PlayStation has an immense back catalogue of valuable IPs, but part of the company's success is its willingness to explore new territory. Through each hardware generation, we've been treated to brand new worlds and characters, and these new ventures have of course been supported by reliable sequels in popular series. It looks like the balance is set to shift, though, with a more even split between new IP and established franchises.
In Sony's investor briefing, one slide focuses on where PlayStation's investment into IP goes. In financial year 2019, the platform holder says 77 per cent was put towards existing properties, with development of new IP seemingly not a priority. However, looking forward, the company forecasts a clean 50/50 split between new and existing IP in financial year 2025.
We're already starting to see evidence of this. Returnal is the first major new IP for PS5, though we've also had the less well-received Destruction AllStars as well. Looking ahead, Sony acquired Haven Studios, a team busy making a new, live service title. Similarly, Deviation Games is partnered with PlayStation on an exclusive new IP, and London Studio, Bend Studio, and others are working on brand new things.

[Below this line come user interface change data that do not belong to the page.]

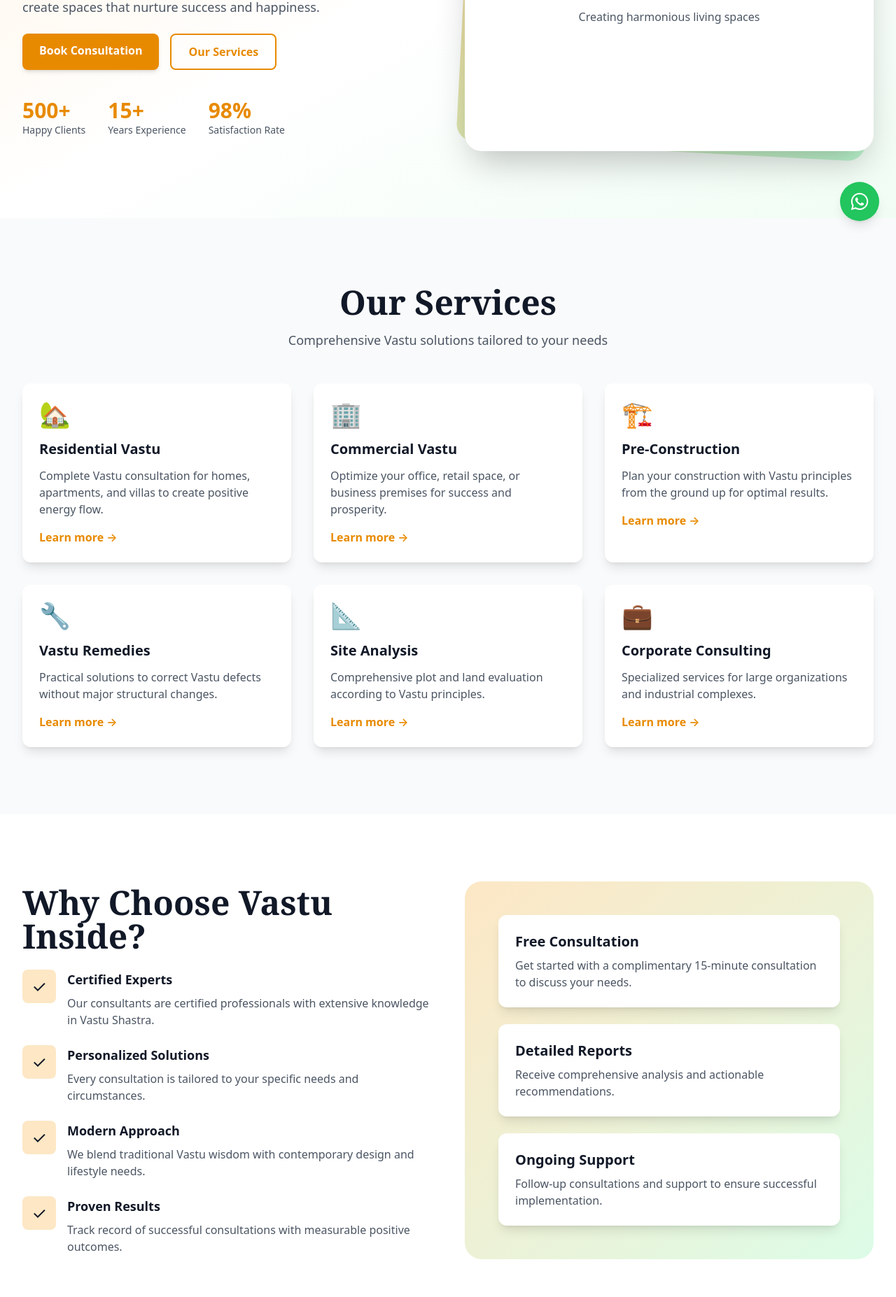
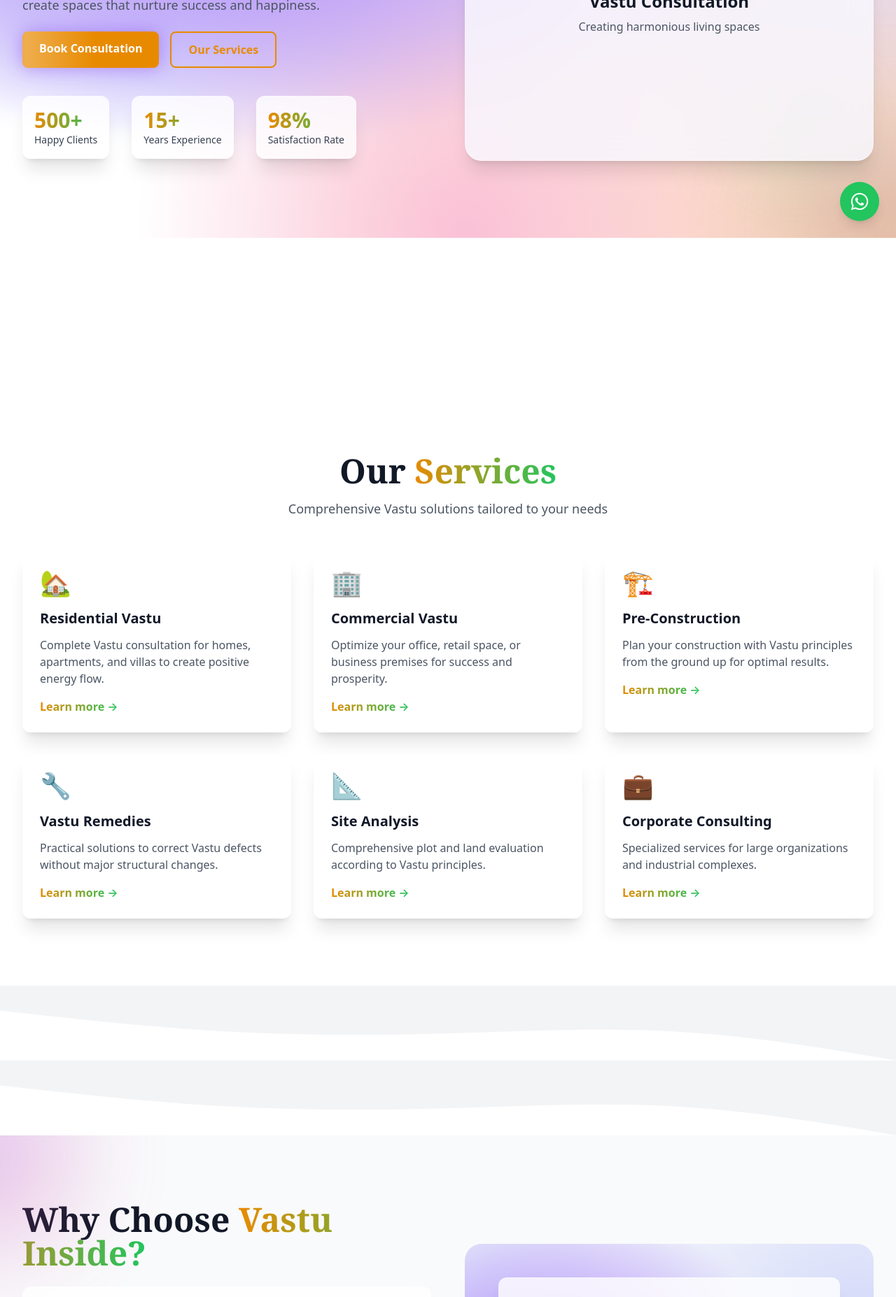
Before and after one commit to ajaysingh721/vastu-inside, a Next.js app: page / in a window 1280 px wide. Shown: the part 460-2314 px from the top of the page at 70% size. Built offline with nearby package versions, Linux system fonts and the light colour scheme.

Commit message:
Add WaveDivider component and enhance homepage with animations and glassmorphism effects

```diff
--- a/app/globals.css
+++ b/app/globals.css
@@ -59,4 +59,193 @@
   .text-balance {
     text-wrap: balance;
   }
+
+  /* Glassmorphism Effects */
+  .glass {
+    @apply bg-white/80 backdrop-blur-lg border border-white/20 shadow-xl;
+  }
+
+  .glass-dark {
+    @apply bg-gray-900/80 backdrop-blur-lg border border-white/10 shadow-xl;
+  }
+
+  .glass-primary {
+    @apply bg-primary-500/10 backdrop-blur-lg border border-primary-500/20 shadow-xl;
+  }
+
+  /* Advanced Gradients */
+  .gradient-primary {
+    background: linear-gradient(135deg, #8b5cf6 0%, #6366f1 100%);
+  }
+
+  .gradient-secondary {
+    background: linear-gradient(135deg, #ec4899 0%, #f59e0b 100%);
+  }
+
+  .gradient-mesh {
+    background:
+      radial-gradient(at 27% 37%, hsla(265, 89%, 78%, 1) 0px, transparent 50%),
+      radial-gradient(at 97% 21%, hsla(231, 77%, 90%, 1) 0px, transparent 50%),
+      radial-gradient(at 52% 99%, hsla(338, 87%, 87%, 1) 0px, transparent 50%),
+      radial-gradient(at 10% 29%, hsla(242, 86%, 85%, 1) 0px, transparent 50%),
+      radial-gradient(at 97% 96%, hsla(27, 87%, 84%, 1) 0px, transparent 50%),
+      radial-gradient(at 33% 50%, hsla(222, 85%, 88%, 1) 0px, transparent 50%),
+      radial-gradient(at 79% 53%, hsla(343, 79%, 88%, 1) 0px, transparent 50%);
+  }
+
+  /* Floating Animations */
+  .float {
+    animation: float 6s ease-in-out infinite;
+  }
+
+  .float-slow {
+    animation: float 8s ease-in-out infinite;
+  }
+
+  .float-delayed {
+    animation: float 6s ease-in-out 2s infinite;
+  }
+
+  @keyframes float {
+    0%, 100% {
+      transform: translateY(0px);
+    }
+    50% {
+      transform: translateY(-20px);
+    }
+  }
+
+  /* Pulse Glow Animation */
+  .pulse-glow {
+    animation: pulse-glow 3s ease-in-out infinite;
+  }
+
+  @keyframes pulse-glow {
+    0%, 100% {
+      box-shadow: 0 0 20px rgba(139, 92, 246, 0.5);
+    }
+    50% {
+      box-shadow: 0 0 40px rgba(139, 92, 246, 0.8);
+    }
+  }
+
+  /* Gradient Text */
+  .text-gradient {
+    @apply bg-clip-text text-transparent bg-gradient-to-r from-primary-500 to-secondary-500;
+  }
+
+  /* Particle Background */
+  .particles {
+    position: relative;
+    overflow: hidden;
+  }
+
+  .particles::before,
+  .particles::after {
+    content: '';
+    position: absolute;
+    width: 300px;
+    height: 300px;
+    border-radius: 50%;
+    filter: blur(80px);
+    opacity: 0.3;
+    animation: particle-float 10s ease-in-out infinite;
+  }
+
+  .particles::before {
+    background: linear-gradient(135deg, #8b5cf6, #ec4899);
+    top: -150px;
+    left: -150px;
+    animation-delay: 0s;
+  }
+
+  .particles::after {
+    background: linear-gradient(135deg, #6366f1, #f59e0b);
+    bottom: -150px;
+    right: -150px;
+    animation-delay: 5s;
+  }
+
+  @keyframes particle-float {
+    0%, 100% {
+      transform: translate(0, 0) scale(1);
+    }
+    33% {
+      transform: translate(30px, -30px) scale(1.1);
+    }
+    66% {
+      transform: translate(-30px, 30px) scale(0.9);
+    }
+  }
+
+  /* Shimmer Effect */
+  .shimmer {
+    position: relative;
+    overflow: hidden;
+  }
+
+  .shimmer::after {
+    content: '';
+    position: absolute;
+    top: 0;
+    left: -100%;
+    width: 100%;
+    height: 100%;
+    background: linear-gradient(90deg, transparent, rgba(255, 255, 255, 0.3), transparent);
+    animation: shimmer 3s infinite;
+  }
+
+  @keyframes shimmer {
+    0% {
+      left: -100%;
+    }
+    100% {
+      left: 100%;
+    }
+  }
+
+  /* Wave Animation */
+  .wave {
+    animation: wave 20s linear infinite;
+  }
+
+  @keyframes wave {
+    0% {
+      transform: translateX(0);
+    }
+    100% {
+      transform: translateX(-50%);
+    }
+  }
+
+  /* Hover Lift Effect */
+  .hover-lift {
+    transition: transform 0.3s ease, box-shadow 0.3s ease;
+  }
+
+  .hover-lift:hover {
+    transform: translateY(-10px);
+    box-shadow: 0 20px 40px rgba(0, 0, 0, 0.15);
+  }
+
+  /* Backdrop Blur Variations */
+  .backdrop-blur-xs {
+    backdrop-filter: blur(2px);
+  }
+
+  .backdrop-blur-sm {
+    backdrop-filter: blur(4px);
+  }
+
+  .backdrop-blur-base {
+    backdrop-filter: blur(8px);
+  }
+
+  .backdrop-blur-lg {
+    backdrop-filter: blur(16px);
+  }
+
+  .backdrop-blur-xl {
+    backdrop-filter: blur(24px);
+  }
 }
--- a/app/page.tsx
+++ b/app/page.tsx
@@ -1,49 +1,55 @@
 import Image from "next/image";
 import Link from "next/link";
+import WaveDivider from "@/components/WaveDivider";
 
 export default function Home() {
   return (
-    <div className="bg-white">
+    <div className="bg-white overflow-hidden">
       {/* Hero Section */}
-      <section className="relative bg-gradient-to-br from-primary-50 via-white to-secondary-50 section-padding">
-        <div className="container-custom">
+      <section className="relative particles gradient-mesh section-padding min-h-[90vh] flex items-center">
+        {/* Floating decorative elements */}
+        <div className="absolute top-20 left-10 w-20 h-20 bg-primary-400/20 rounded-full blur-2xl float"></div>
+        <div className="absolute bottom-20 right-20 w-32 h-32 bg-secondary-400/20 rounded-full blur-3xl float-delayed"></div>
+        <div className="absolute top-1/2 right-1/4 w-16 h-16 bg-purple-400/20 rounded-full blur-xl float-slow"></div>
+
+        <div className="container-custom relative z-10">
           <div className="grid lg:grid-cols-2 gap-12 items-center">
-            <div className="space-y-6">
-              <h1 className="heading-xl">
-                Transform Your Space with <span className="text-primary-500">Vastu Wisdom</span>
+            <div className="space-y-6 animate-fade-in">
+              <h1 className="heading-xl animate-slide-in">
+                Transform Your Space with <span className="text-gradient">Vastu Wisdom</span>
               </h1>
-              <p className="text-body">
+              <p className="text-body animate-slide-in-delay-1">
                 Experience harmony, prosperity, and well-being through expert Vastu consultation.
                 We blend ancient wisdom with modern living to create spaces that nurture success and happiness.
               </p>
-              <div className="flex flex-wrap gap-4">
-                <Link href="/contact" className="btn-primary">
+              <div className="flex flex-wrap gap-4 animate-slide-in-delay-2">
+                <Link href="/contact" className="btn-primary shimmer pulse-glow">
                   Book Consultation
                 </Link>
-                <Link href="/services" className="btn-outline">
+                <Link href="/services" className="btn-outline hover-lift">
                   Our Services
                 </Link>
               </div>
-              <div className="flex items-center gap-8 pt-4">
-                <div>
-                  <div className="text-3xl font-bold text-primary-500">500+</div>
-                  <div className="text-sm text-gray-600">Happy Clients</div>
+              <div className="flex items-center gap-8 pt-4 animate-slide-in-delay-3">
+                <div className="glass p-4 rounded-xl hover-lift">
+                  <div className="text-3xl font-bold text-gradient">500+</div>
+                  <div className="text-sm text-gray-700">Happy Clients</div>
                 </div>
-                <div>
-                  <div className="text-3xl font-bold text-primary-500">15+</div>
-                  <div className="text-sm text-gray-600">Years Experience</div>
+                <div className="glass p-4 rounded-xl hover-lift">
+                  <div className="text-3xl font-bold text-gradient">15+</div>
+                  <div className="text-sm text-gray-700">Years Experience</div>
                 </div>
-                <div>
-                  <div className="text-3xl font-bold text-primary-500">98%</div>
-                  <div className="text-sm text-gray-600">Satisfaction Rate</div>
+                <div className="glass p-4 rounded-xl hover-lift">
+                  <div className="text-3xl font-bold text-gradient">98%</div>
+                  <div className="text-sm text-gray-700">Satisfaction Rate</div>
                 </div>
               </div>
             </div>
-            <div className="relative h-[400px] lg:h-[500px]">
-              <div className="absolute inset-0 bg-gradient-to-br from-primary-200 to-secondary-200 rounded-3xl transform rotate-3"></div>
-              <div className="absolute inset-0 bg-white rounded-3xl shadow-2xl flex items-center justify-center">
+            <div className="relative h-[400px] lg:h-[500px] animate-fade-in-delay">
+              <div className="absolute inset-0 gradient-primary rounded-3xl transform rotate-3 float opacity-20"></div>
+              <div className="absolute inset-0 glass rounded-3xl shadow-2xl flex items-center justify-center hover-lift">
                 <div className="text-center p-8">
-                  <div className="text-6xl mb-4">🏠</div>
+                  <div className="text-6xl mb-4 float">🏠</div>
                   <h3 className="text-2xl font-bold text-gray-900 mb-2">Vastu Consultation</h3>
                   <p className="text-gray-600">Creating harmonious living spaces</p>
                 </div>
@@ -53,22 +59,26 @@
         </div>
       </section>
 
+      <WaveDivider color="white" />
+
+      <WaveDivider color="white" />
+
       {/* Services Overview Section */}
-      <section className="section-padding bg-gray-50">
+      <section className="section-padding bg-white relative">
         <div className="container-custom">
-          <div className="text-center mb-12">
-            <h2 className="heading-lg mb-4">Our Services</h2>
+          <div className="text-center mb-12 animate-fade-in">
+            <h2 className="heading-lg mb-4">Our <span className="text-gradient">Services</span></h2>
             <p className="text-body max-w-2xl mx-auto">
               Comprehensive Vastu solutions tailored to your needs
             </p>
           </div>
           <div className="grid md:grid-cols-2 lg:grid-cols-3 gap-8">
             {services.map((service, index) => (
-              <div key={index} className="card">
-                <div className="text-4xl mb-4">{service.icon}</div>
+              <div key={index} className="card glass hover-lift animate-slide-in" style={{ animationDelay: `${index * 0.1}s` }}>
+                <div className="text-4xl mb-4 float">{service.icon}</div>
                 <h3 className="text-xl font-bold mb-3">{service.title}</h3>
                 <p className="text-gray-600 mb-4">{service.description}</p>
-                <Link href="/services" className="text-primary-500 font-semibold hover:text-primary-600 inline-flex items-center">
+                <Link href="/services" className="text-gradient font-semibold inline-flex items-center hover:translate-x-1 transition-transform">
                   Learn more →
                 </Link>
               </div>
@@ -77,16 +87,20 @@
         </div>
       </section>
 
+      <WaveDivider color="gray" flip />
+
+      <WaveDivider color="gray" flip />
+
       {/* Why Choose Us Section */}
-      <section className="section-padding">
+      <section className="section-padding bg-gray-50 relative particles">
         <div className="container-custom">
           <div className="grid lg:grid-cols-2 gap-12 items-center">
-            <div>
-              <h2 className="heading-lg mb-6">Why Choose Vastu Inside?</h2>
+            <div className="animate-fade-in">
+              <h2 className="heading-lg mb-6">Why Choose <span className="text-gradient">Vastu Inside?</span></h2>
               <div className="space-y-6">
                 {benefits.map((benefit, index) => (
-                  <div key={index} className="flex gap-4">
-                    <div className="flex-shrink-0 w-12 h-12 bg-primary-100 rounded-lg flex items-center justify-center text-2xl">
+                  <div key={index} className="flex gap-4 glass p-4 rounded-xl hover-lift" style={{ animationDelay: `${index * 0.1}s` }}>
+                    <div className="flex-shrink-0 w-12 h-12 gradient-primary rounded-lg flex items-center justify-center text-2xl text-white shadow-lg">
                       {benefit.icon}
                     </div>
                     <div>
@@ -97,19 +111,19 @@
                 ))}
               </div>
             </div>
-            <div className="bg-gradient-to-br from-primary-100 to-secondary-100 rounded-3xl p-8 lg:p-12">
+            <div className="gradient-mesh rounded-3xl p-8 lg:p-12 animate-fade-in-delay">
               <div className="space-y-6">
-                <div className="bg-white rounded-xl p-6 shadow-lg">
-                  <h3 className="font-bold text-xl mb-2">Free Consultation</h3>
-                  <p className="text-gray-600">Get started with a complimentary 15-minute consultation to discuss your needs.</p>
+                <div className="glass rounded-xl p-6 shadow-lg hover-lift">
+                  <h3 className="font-bold text-xl mb-2 text-gradient">Free Consultation</h3>
+                  <p className="text-gray-700">Get started with a complimentary 15-minute consultation to discuss your needs.</p>
                 </div>
-                <div className="bg-white rounded-xl p-6 shadow-lg">
-                  <h3 className="font-bold text-xl mb-2">Detailed Reports</h3>
-                  <p className="text-gray-600">Receive comprehensive analysis and actionable recommendations.</p>
+                <div className="glass rounded-xl p-6 shadow-lg hover-lift">
+                  <h3 className="font-bold text-xl mb-2 text-gradient">Detailed Reports</h3>
+                  <p className="text-gray-700">Receive comprehensive analysis and actionable recommendations.</p>
                 </div>
-                <div className="bg-white rounded-xl p-6 shadow-lg">
-                  <h3 className="font-bold text-xl mb-2">Ongoing Support</h3>
-                  <p className="text-gray-600">Follow-up consultations and support to ensure successful implementation.</p>
+                <div className="glass rounded-xl p-6 shadow-lg hover-lift">
+                  <h3 className="font-bold text-xl mb-2 text-gradient">Ongoing Support</h3>
+                  <p className="text-gray-700">Follow-up consultations and support to ensure successful implementation.</p>
                 </div>
               </div>
             </div>
@@ -117,25 +131,29 @@
         </div>
       </section>
 
+      <WaveDivider color="white" />
+
+      <WaveDivider color="white" />
+
       {/* Testimonials Section */}
-      <section className="section-padding bg-gray-50">
+      <section className="section-padding bg-white">
         <div className="container-custom">
-          <div className="text-center mb-12">
-            <h2 className="heading-lg mb-4">What Our Clients Say</h2>
+          <div className="text-center mb-12 animate-fade-in">
+            <h2 className="heading-lg mb-4">What Our <span className="text-gradient">Clients Say</span></h2>
             <p className="text-body max-w-2xl mx-auto">
               Real experiences from people who transformed their spaces
             </p>
           </div>
           <div className="grid md:grid-cols-3 gap-8">
             {testimonials.map((testimonial, index) => (
-              <div key={index} className="card">
+              <div key={index} className="card glass hover-lift animate-slide-in" style={{ animationDelay: `${index * 0.1}s` }}>
                 <div className="flex items-center mb-4">
                   <Image
                     src={testimonial.image}
                     alt={testimonial.name}
                     width={48}
                     height={48}
-                    className="w-12 h-12 rounded-full mr-4 object-cover"
+                    className="w-12 h-12 rounded-full mr-4 object-cover ring-2 ring-primary-200"
                   />
                   <div>
                     <div className="font-semibold">{testimonial.name}</div>
@@ -154,14 +172,21 @@
         </div>
       </section>
 
+      <WaveDivider color="primary" flip />
+
+      <WaveDivider color="primary" flip />
+
       {/* CTA Section */}
-      <section className="section-padding bg-gradient-to-r from-primary-500 to-secondary-500 text-white">
-        <div className="container-custom text-center">
-          <h2 className="heading-lg mb-4 text-white">Ready to Transform Your Space?</h2>
-          <p className="text-xl mb-8 max-w-2xl mx-auto text-white/90">
+      <section className="section-padding gradient-primary text-white relative overflow-hidden particles">
+        <div className="absolute top-10 right-10 w-40 h-40 bg-white/10 rounded-full blur-3xl float"></div>
+        <div className="absolute bottom-10 left-10 w-32 h-32 bg-white/10 rounded-full blur-2xl float-delayed"></div>
+
+        <div className="container-custom text-center relative z-10">
+          <h2 className="heading-lg mb-4 text-white animate-fade-in">Ready to Transform Your Space?</h2>
+          <p className="text-xl mb-8 max-w-2xl mx-auto text-white/90 animate-fade-in-delay">
             Book your consultation today and start your journey towards a harmonious living environment.
           </p>
-          <Link href="/contact" className="inline-block bg-white text-primary-500 px-8 py-4 rounded-lg font-bold text-lg hover:bg-gray-100 transition-colors duration-300 shadow-lg">
+          <Link href="/contact" className="inline-block bg-white text-primary-500 px-8 py-4 rounded-lg font-bold text-lg hover:bg-gray-100 transition-all duration-300 shadow-lg hover:shadow-2xl hover:scale-105 animate-slide-in-delay-2 shimmer">
             Schedule Your Consultation
           </Link>
         </div>
--- /dev/null
+++ b/components/WaveDivider.tsx
@@ -0,0 +1,32 @@
+interface WaveDividerProps {
+  flip?: boolean;
+  color?: 'primary' | 'secondary' | 'white' | 'gray';
+}
+
+export default function WaveDivider({ flip = false, color = 'white' }: WaveDividerProps) {
+  const colors = {
+    primary: '#8b5cf6',
+    secondary: '#ec4899',
+    white: '#ffffff',
+    gray: '#f3f4f6',
+  };
+
+  const fillColor = colors[color];
+
+  return (
+    <div className={`w-full ${flip ? 'transform rotate-180' : ''}`}>
+      <svg
+        viewBox="0 0 1440 120"
+        fill="none"
+        xmlns="http://www.w3.org/2000/svg"
+        className="w-full h-auto"
+        preserveAspectRatio="none"
+      >
+        <path
+          d="M0 0L60 10C120 20 240 40 360 46.7C480 53 600 47 720 43.3C840 40 960 40 1080 46.7C1200 53 1320 67 1380 73.3L1440 80V120H1380C1320 120 1200 120 1080 120C960 120 840 120 720 120C600 120 480 120 360 120C240 120 120 120 60 120H0V0Z"
+          fill={fillColor}
+        />
+      </svg>
+    </div>
+  );
+}
```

On the other side of the coin, it does mean a slight reduction of investment in existing franchises, but that's not to say we won't be getting sequels anymore. Just this year, we've had Horizon Forbidden West and Gran Turismo 7, and God of War Ragnarok and Marvel's Spider-Man 2 are on the way. Of course, we shouldn't concern ourselves too much about where PlayStation's putting its money, but it looks like we'll be getting a healthy dose of both old and new moving forward. Here's hoping the games themselves remain consistently good.